Major Alexei Dymovsky sits in his police uniform in front of a bright blue wall. He speaks to a video camera in heavy tones, sighing frequently, his eyes clouded with fatigue. He begins, lugubriously: “Good day, comrade officers!”
Dymovsky goes on to recount the weary trials of life in the Russian police force. He complains of low pay, corruption and unreasonably long hours that provoked the collapse of two marriages. Then he calls on Vladimir Putin to improve his working conditions. Dymovsky’s stark honesty has made him a media sensation. More than 400,000 people have now watched the video – on YouTube and the officer’s own website – and the support has been overwhelming among Russians sick of an ineffective and demoralised police force. A phone-in on a Russian radio station attracted fellow officers, who agreed, anonymously, with Dymovsky’s account of the job. But Dymovsky’s outspoken bravery has rather backfired. On Sunday 8 November, interior ministry officials announced that he had been sacked. Now, Dymovsky says, he has had to hire a bodyguard, and suspects that Russian intelligence agents are tailing his car.
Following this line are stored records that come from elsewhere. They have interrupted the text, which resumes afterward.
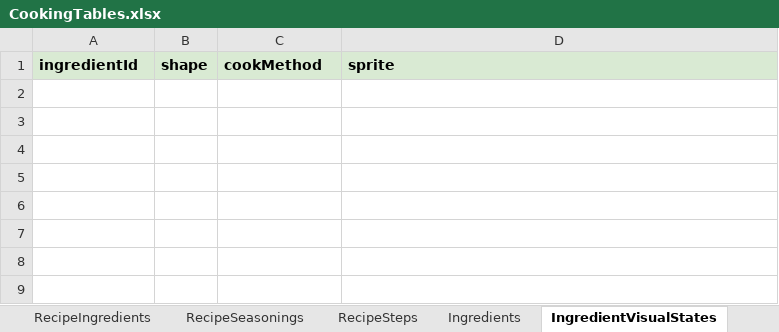
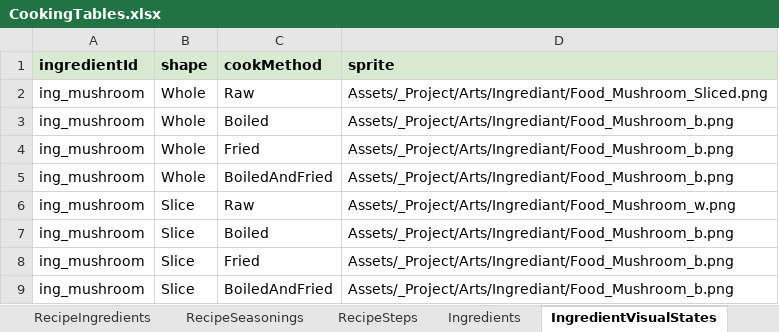
Before and after one commit to tujiali53-alt/TGJ_music, an Excel workbook: CookingClient/Assets/_Project/Data/Tables/CookingTables.xlsx, sheet IngredientVisualStates, drawn as a sheet; values as stored, in another font and other column widths than the file's, no borders; the diff names each change by its address in the sheet, - before the commit and + after, or states it on an @@ line.

```diff
--- a/CookingClient/Assets/_Project/Data/Tables/CookingTables.xlsx (sheet IngredientVisualStates)
+++ b/CookingClient/Assets/_Project/Data/Tables/CookingTables.xlsx (sheet IngredientVisualStates)
+row 2: ing_mushroom | Whole | Raw | Assets/_Project/Arts/Ingrediant/Food_Mushroom_Sliced.png
+row 3: ing_mushroom | Whole | Boiled | Assets/_Project/Arts/Ingrediant/Food_Mushroom_b.png
+row 4: ing_mushroom | Whole | Fried | Assets/_Project/Arts/Ingrediant/Food_Mushroom_b.png
+row 5: ing_mushroom | Whole | BoiledAndFried | Assets/_Project/Arts/Ingrediant/Food_Mushroom_b.png
+row 6: ing_mushroom | Slice | Raw | Assets/_Project/Arts/Ingrediant/Food_Mushroom_w.png
+row 7: ing_mushroom | Slice | Boiled | Assets/_Project/Arts/Ingrediant/Food_Mushroom_b.png
+row 8: ing_mushroom | Slice | Fried | Assets/_Project/Arts/Ingrediant/Food_Mushroom_b.png
+row 9: ing_mushroom | Slice | BoiledAndFried | Assets/_Project/Arts/Ingrediant/Food_Mushroom_b.png
```
Also changed, not shown: sheet Recipes, sheet Ingredients, 25 other files.
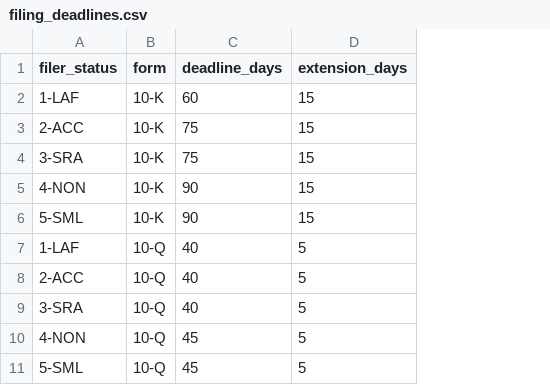
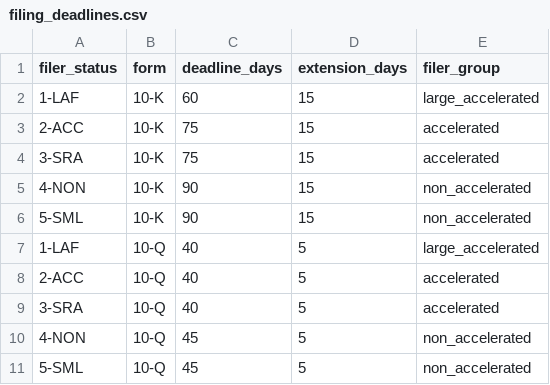
Before and after one commit to DiegoFranGarcia/Earnings-Watch, a CSV file: dbt/seeds/filing_deadlines.csv, drawn as a sheet; the diff names each change by its address in the sheet, - before the commit and + after, or states it on an @@ line.

Commit message:
docs: filer groups, grain and contract guards, Stage 4 ADRs and README

```diff
--- a/dbt/seeds/filing_deadlines.csv
+++ b/dbt/seeds/filing_deadlines.csv
+column E (filer_group), rows 2-11: large_accelerated | accelerated | accelerated | non_accelerated | non_accelerated | large_accelerated | accelerated | accelerated | non_accelerated | non_accelerated
```
Also changed, not shown: 15 other files.
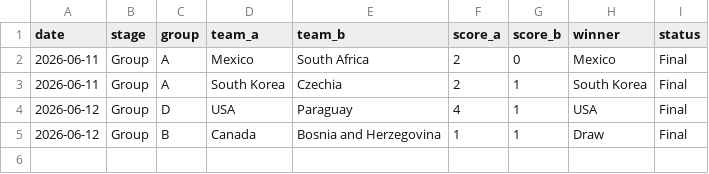
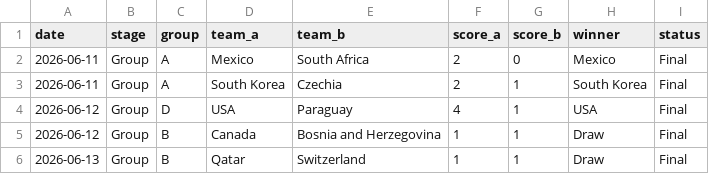
Before and after one commit to basillatif/world-cup-ai-simulator, a CSV file: data/sample/results.csv, drawn as a sheet; the diff names each change by its address in the sheet, - before the commit and + after, or states it on an @@ line.

Commit message:
Add Qatar vs Switzerland result and results sync script
Record the 1-1 Qatar/Switzerland group stage draw in the Tournament
Results data, and add src/data/sync_results.py to automatically pull
finished matches from football-data.org and append new completed
results to results.csv going forward.

```diff
--- a/data/sample/results.csv
+++ b/data/sample/results.csv
+row 6: 2026-06-13 | Group | B | Qatar | Switzerland | 1 | 1 | Draw | Final
```
Also changed, not shown: 1 other file.
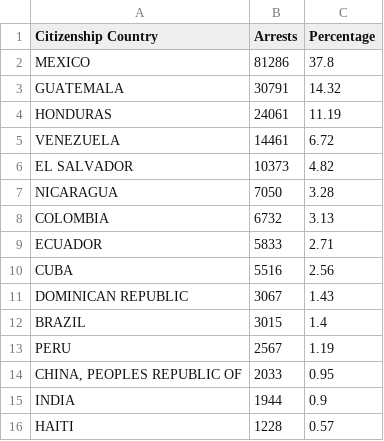
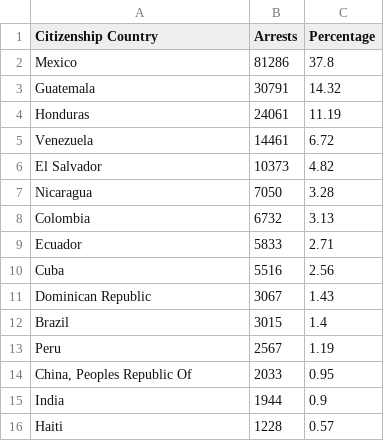
Before and after one commit to hannahjliu/hannahjliu.github.io, a CSV file: data/topcountryarrests2025.csv, drawn as a sheet.

```diff
--- a/data/topcountryarrests2025.csv
+++ b/data/topcountryarrests2025.csv
@@ -1,16 +1,16 @@
 Citizenship Country,Arrests,Percentage
-MEXICO,81286,37.8
-GUATEMALA,30791,14.32
-HONDURAS,24061,11.19
-VENEZUELA,14461,6.72
-EL SALVADOR,10373,4.82
-NICARAGUA,7050,3.28
-COLOMBIA,6732,3.13
-ECUADOR,5833,2.71
-CUBA,5516,2.56
-DOMINICAN REPUBLIC,3067,1.43
-BRAZIL,3015,1.4
-PERU,2567,1.19
-"CHINA, PEOPLES REPUBLIC OF",2033,0.95
-INDIA,1944,0.9
-HAITI,1228,0.57
+Mexico,81286,37.8
+Guatemala,30791,14.32
+Honduras,24061,11.19
+Venezuela,14461,6.72
+El Salvador,10373,4.82
+Nicaragua,7050,3.28
+Colombia,6732,3.13
+Ecuador,5833,2.71
+Cuba,5516,2.56
+Dominican Republic,3067,1.43
+Brazil,3015,1.4
+Peru,2567,1.19
+"China, Peoples Republic Of",2033,0.95
+India,1944,0.9
+Haiti,1228,0.57
```
Also changed, not shown: data/topcountryarrests.csv, data/topcountryarrests2017.csv.
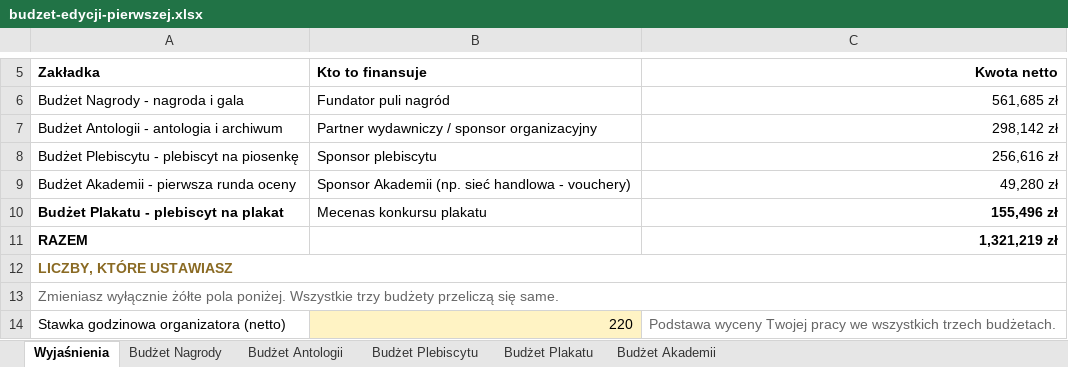
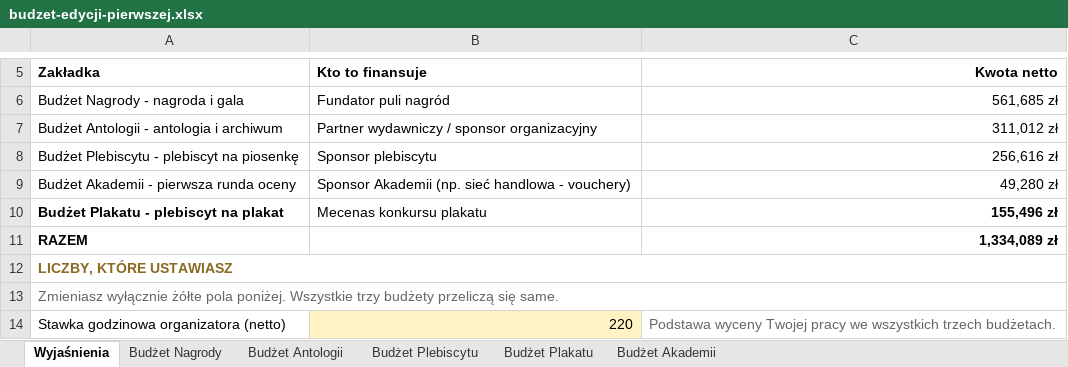
Before and after one commit to kolbinski/konstela, an Excel workbook: budzet-edycji-pierwszej.xlsx, sheet Wyjaśnienia, drawn as a sheet; only a part is shown, gaps mark what is left out; values as stored, in another font and other column widths than the file's, no borders; the diff names each change by its address in the sheet, - before the commit and + after, or states it on an @@ line.

```diff
--- a/budzet-edycji-pierwszej.xlsx (sheet Wyjaśnienia)
+++ b/budzet-edycji-pierwszej.xlsx (sheet Wyjaśnienia)
-C7 (Kwota netto): 298,142 zł
+C7 (Kwota netto): 311,012 zł
-C11 (Kwota netto): 1,321,219 zł
+C11 (Kwota netto): 1,334,089 zł
```
Also changed, not shown: sheet Budżet Antologii, 7 other files.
Perhaps his sacrifice will be the force’s gain, however. By falling on his sword, Dymovsky has made Russia sharply aware of its miserable policemen.